Task inputs section start

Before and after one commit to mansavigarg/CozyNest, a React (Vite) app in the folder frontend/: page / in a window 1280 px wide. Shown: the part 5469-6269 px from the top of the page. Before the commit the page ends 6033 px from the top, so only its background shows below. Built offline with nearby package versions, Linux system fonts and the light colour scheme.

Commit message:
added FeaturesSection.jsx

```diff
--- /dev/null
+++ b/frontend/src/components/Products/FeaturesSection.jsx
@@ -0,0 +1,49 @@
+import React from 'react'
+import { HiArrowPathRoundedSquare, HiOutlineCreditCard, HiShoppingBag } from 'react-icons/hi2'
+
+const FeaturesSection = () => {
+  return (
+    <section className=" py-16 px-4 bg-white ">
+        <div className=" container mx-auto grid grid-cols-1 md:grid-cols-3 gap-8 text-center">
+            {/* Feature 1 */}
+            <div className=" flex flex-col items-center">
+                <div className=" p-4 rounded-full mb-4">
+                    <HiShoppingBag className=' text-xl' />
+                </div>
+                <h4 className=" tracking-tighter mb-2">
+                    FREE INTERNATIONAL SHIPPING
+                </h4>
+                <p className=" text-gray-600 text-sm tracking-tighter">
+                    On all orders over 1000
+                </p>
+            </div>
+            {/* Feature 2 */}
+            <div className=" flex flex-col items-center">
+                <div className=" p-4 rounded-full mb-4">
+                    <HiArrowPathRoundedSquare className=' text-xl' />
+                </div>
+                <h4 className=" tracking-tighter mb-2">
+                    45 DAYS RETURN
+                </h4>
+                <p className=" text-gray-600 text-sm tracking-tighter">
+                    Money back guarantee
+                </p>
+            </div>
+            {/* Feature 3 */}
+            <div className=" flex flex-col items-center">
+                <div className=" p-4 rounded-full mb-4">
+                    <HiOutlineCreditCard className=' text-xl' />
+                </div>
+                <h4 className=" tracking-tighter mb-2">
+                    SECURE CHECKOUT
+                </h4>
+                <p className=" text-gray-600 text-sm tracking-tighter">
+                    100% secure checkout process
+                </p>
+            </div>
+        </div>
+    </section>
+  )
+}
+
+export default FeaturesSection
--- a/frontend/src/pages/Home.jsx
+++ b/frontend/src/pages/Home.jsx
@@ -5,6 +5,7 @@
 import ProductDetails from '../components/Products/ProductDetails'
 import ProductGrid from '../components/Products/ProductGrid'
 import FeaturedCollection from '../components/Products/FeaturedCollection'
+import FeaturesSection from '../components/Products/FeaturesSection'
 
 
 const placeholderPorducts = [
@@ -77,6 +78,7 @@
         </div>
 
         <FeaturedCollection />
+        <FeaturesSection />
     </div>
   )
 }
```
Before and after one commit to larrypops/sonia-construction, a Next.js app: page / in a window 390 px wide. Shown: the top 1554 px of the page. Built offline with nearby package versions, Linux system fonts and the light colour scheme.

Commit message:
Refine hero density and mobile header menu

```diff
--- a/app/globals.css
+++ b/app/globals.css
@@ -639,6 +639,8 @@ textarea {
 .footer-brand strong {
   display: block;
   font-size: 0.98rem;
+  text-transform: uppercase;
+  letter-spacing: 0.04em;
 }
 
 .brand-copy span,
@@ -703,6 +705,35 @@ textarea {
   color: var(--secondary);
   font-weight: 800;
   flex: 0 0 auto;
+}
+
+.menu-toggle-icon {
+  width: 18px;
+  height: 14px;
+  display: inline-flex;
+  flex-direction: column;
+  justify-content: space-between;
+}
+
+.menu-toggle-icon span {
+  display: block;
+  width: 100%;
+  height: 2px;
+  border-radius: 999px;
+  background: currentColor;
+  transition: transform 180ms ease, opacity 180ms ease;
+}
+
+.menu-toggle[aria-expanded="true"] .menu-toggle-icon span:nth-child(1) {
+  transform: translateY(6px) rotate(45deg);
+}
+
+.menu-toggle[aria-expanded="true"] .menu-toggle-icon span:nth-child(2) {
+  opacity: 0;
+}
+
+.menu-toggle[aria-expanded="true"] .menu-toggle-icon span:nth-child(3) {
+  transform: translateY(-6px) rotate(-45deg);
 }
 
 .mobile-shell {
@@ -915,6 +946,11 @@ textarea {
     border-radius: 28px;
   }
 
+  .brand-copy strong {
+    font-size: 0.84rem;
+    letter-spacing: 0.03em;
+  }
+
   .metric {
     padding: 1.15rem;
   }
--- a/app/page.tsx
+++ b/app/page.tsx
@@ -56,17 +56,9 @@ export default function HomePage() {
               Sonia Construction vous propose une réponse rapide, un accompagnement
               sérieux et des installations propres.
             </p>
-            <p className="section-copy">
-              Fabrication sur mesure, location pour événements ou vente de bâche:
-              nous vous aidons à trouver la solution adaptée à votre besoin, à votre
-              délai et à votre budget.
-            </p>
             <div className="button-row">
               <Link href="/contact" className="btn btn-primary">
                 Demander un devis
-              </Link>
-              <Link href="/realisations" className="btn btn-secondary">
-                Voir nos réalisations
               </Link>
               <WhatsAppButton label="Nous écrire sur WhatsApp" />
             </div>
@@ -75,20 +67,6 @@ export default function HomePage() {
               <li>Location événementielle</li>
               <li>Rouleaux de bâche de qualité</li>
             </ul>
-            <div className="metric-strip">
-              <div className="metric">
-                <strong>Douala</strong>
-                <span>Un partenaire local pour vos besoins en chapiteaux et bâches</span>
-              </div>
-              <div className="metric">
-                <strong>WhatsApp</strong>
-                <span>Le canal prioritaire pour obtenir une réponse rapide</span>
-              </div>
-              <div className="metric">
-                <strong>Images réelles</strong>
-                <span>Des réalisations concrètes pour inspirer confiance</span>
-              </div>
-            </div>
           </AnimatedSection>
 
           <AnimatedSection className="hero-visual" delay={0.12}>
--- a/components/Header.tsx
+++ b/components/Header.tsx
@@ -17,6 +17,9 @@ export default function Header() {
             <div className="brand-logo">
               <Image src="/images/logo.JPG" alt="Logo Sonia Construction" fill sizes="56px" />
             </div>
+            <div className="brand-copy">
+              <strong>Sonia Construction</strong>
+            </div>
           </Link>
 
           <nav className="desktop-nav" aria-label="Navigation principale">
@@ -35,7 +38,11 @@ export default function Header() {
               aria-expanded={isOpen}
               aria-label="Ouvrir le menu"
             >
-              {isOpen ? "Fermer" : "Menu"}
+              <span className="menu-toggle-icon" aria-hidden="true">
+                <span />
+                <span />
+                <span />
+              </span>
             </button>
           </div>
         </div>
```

Task inputs section end

> [Work required]: The answer should consist only of the number of lines above in which "hero" appears.

> [Reply]: 2